Goal of the exercise:
Go through the records and extract every line with the word "sheet".

━━━━━━━━━━

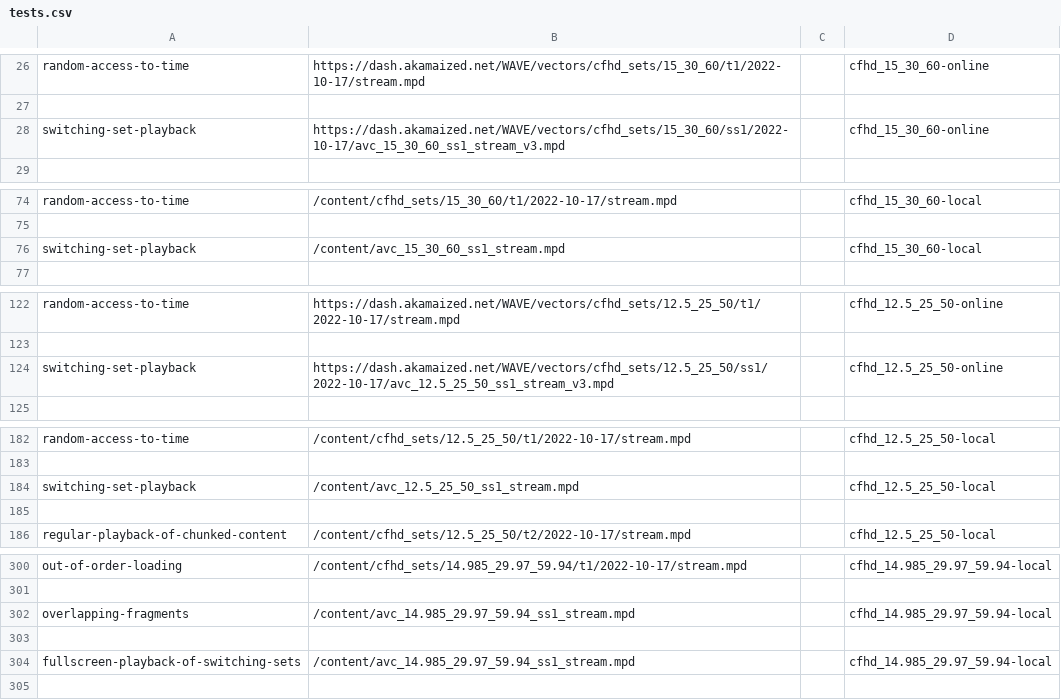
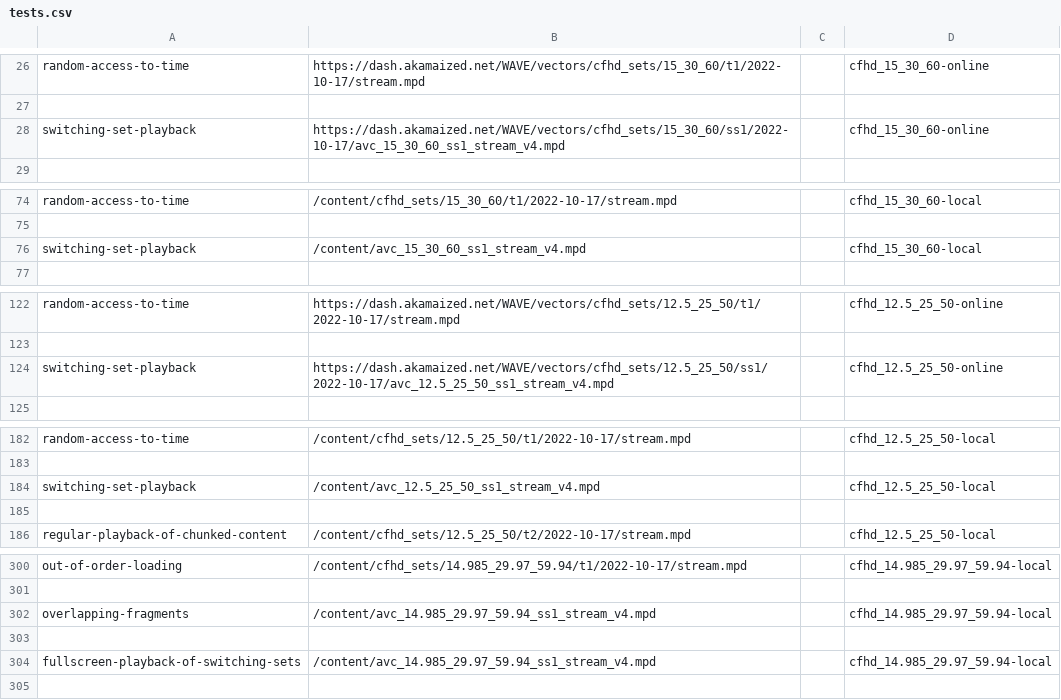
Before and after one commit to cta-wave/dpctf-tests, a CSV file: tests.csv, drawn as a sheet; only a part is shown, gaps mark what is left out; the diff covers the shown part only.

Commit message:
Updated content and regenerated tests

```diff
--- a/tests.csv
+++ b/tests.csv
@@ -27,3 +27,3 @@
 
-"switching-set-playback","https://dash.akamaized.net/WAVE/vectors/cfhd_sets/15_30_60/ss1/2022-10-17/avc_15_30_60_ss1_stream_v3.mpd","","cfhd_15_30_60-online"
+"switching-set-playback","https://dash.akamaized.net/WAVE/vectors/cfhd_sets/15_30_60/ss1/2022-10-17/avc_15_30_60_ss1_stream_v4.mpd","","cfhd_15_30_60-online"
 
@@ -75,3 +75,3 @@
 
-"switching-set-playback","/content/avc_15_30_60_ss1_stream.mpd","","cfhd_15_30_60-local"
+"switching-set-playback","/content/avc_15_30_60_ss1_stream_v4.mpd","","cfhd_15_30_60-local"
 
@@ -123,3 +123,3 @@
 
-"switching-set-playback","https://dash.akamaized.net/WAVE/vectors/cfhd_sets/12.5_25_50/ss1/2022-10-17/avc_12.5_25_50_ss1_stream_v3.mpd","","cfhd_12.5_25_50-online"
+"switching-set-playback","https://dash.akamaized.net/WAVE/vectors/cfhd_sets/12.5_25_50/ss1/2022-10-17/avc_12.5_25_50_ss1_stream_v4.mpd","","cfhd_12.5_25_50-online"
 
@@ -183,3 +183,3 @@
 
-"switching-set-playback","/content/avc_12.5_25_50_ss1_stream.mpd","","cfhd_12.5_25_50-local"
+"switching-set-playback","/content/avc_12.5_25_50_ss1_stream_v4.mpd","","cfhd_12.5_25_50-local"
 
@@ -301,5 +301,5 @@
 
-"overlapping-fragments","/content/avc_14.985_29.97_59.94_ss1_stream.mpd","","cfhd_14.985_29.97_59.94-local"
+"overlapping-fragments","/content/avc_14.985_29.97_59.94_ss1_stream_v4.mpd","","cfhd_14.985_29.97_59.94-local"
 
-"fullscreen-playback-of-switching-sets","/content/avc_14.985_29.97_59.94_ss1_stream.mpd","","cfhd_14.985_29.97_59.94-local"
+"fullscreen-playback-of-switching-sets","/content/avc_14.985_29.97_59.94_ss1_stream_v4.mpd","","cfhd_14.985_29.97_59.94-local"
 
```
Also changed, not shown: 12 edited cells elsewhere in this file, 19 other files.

━━━━━━━━━━

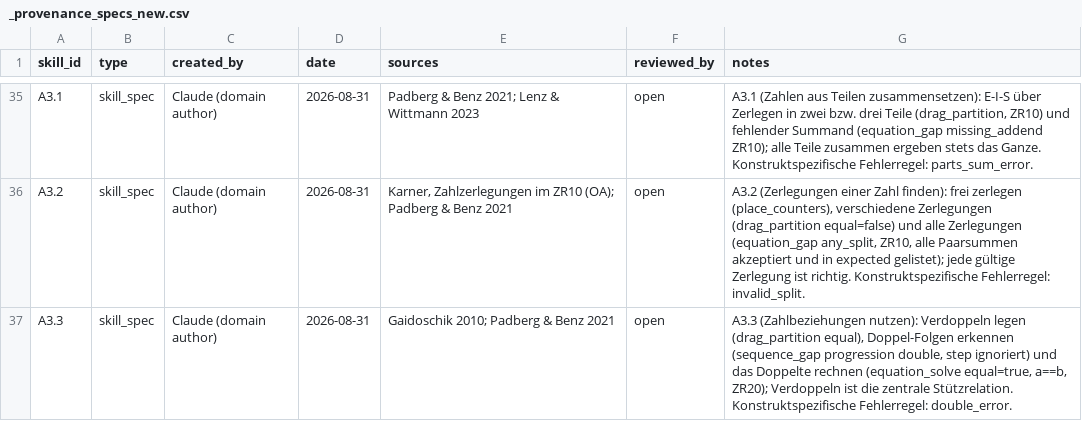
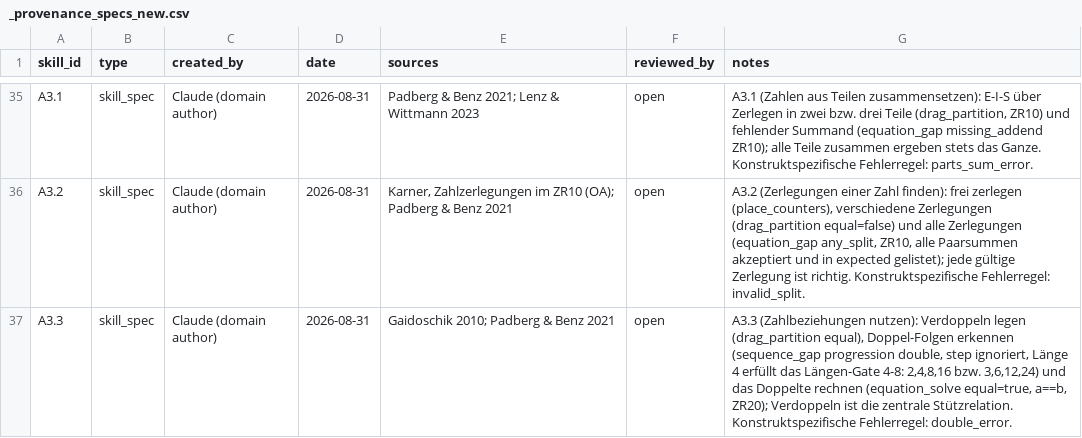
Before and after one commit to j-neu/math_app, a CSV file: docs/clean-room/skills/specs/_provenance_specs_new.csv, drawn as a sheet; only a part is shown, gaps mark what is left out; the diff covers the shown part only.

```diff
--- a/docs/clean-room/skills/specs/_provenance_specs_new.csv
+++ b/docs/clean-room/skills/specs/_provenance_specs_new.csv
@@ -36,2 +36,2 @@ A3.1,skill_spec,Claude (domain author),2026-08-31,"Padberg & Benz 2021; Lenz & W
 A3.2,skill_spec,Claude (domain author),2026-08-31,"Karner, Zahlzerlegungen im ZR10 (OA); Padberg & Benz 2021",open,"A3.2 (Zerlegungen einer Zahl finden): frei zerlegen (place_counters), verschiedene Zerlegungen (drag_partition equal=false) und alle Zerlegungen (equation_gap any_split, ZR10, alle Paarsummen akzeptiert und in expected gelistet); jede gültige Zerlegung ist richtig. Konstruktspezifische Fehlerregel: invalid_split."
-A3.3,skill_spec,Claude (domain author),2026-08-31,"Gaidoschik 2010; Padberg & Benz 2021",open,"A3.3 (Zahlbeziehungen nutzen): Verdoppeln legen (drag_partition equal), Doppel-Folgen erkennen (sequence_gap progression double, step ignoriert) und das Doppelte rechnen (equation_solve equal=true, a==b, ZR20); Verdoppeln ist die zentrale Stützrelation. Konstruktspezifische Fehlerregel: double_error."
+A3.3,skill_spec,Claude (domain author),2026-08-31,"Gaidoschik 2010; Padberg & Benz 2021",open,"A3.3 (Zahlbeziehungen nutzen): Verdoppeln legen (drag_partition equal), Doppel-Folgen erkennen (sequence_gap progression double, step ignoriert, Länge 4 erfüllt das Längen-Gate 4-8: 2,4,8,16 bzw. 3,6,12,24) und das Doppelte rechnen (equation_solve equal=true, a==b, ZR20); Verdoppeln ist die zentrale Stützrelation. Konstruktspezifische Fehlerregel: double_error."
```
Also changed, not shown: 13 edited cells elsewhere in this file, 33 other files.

━━━━━━━━━━

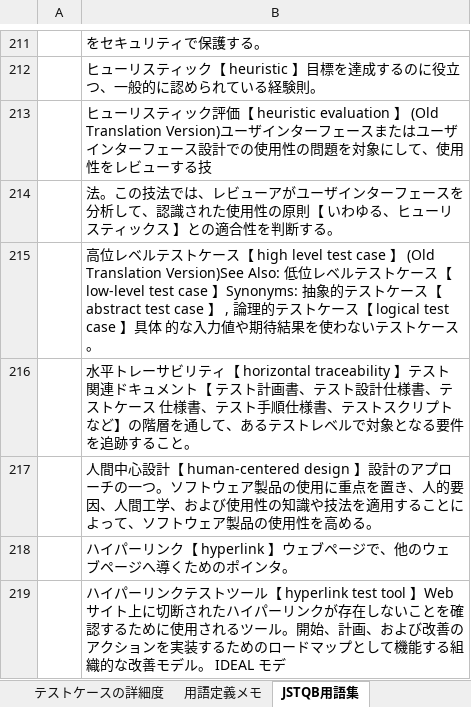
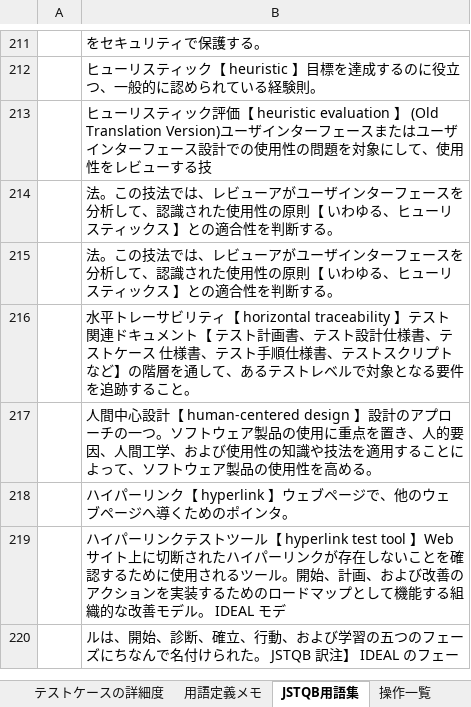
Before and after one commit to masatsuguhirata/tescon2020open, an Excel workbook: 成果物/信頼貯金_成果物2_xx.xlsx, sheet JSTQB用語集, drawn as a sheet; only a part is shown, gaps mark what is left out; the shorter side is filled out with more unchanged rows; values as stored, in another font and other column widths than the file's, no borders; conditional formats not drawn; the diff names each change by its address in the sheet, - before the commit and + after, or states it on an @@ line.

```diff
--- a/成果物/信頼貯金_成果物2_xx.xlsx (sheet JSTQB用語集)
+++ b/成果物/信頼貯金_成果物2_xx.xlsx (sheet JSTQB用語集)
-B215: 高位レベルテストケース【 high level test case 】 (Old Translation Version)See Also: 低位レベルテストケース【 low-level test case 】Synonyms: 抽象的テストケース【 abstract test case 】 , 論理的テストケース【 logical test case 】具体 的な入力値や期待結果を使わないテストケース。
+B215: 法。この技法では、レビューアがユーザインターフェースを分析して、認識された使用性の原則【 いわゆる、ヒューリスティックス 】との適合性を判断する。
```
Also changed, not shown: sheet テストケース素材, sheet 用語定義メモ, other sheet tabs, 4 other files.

━━━━━━━━━━

Answer to the problem:
Before and after one commit to cta-wave/dpctf-tests, a CSV file: tests.csv, drawn as a sheet; only a part is shown, gaps mark what is left out; the diff covers the shown part only.
Before and after one commit to j-neu/math_app, a CSV file: docs/clean-room/skills/specs/_provenance_specs_new.csv, drawn as a sheet; only a part is shown, gaps mark what is left out; the diff covers the shown part only.
Before and after one commit to masatsuguhirata/tescon2020open, an Excel workbook: 成果物/信頼貯金_成果物2_xx.xlsx, sheet JSTQB用語集, drawn as a sheet; only a part is shown, gaps mark what is left out; the shorter side is filled out with more unchanged rows; values as stored, in another font and other column widths than the file's, no borders; conditional formats not drawn; the diff names each change by its address in the sheet, - before the commit and + after, or states it on an @@ line.
--- a/成果物/信頼貯金_成果物2_xx.xlsx (sheet JSTQB用語集)
+++ b/成果物/信頼貯金_成果物2_xx.xlsx (sheet JSTQB用語集)
Also changed, not shown: sheet テストケース素材, sheet 用語定義メモ, other sheet tabs, 4 other files.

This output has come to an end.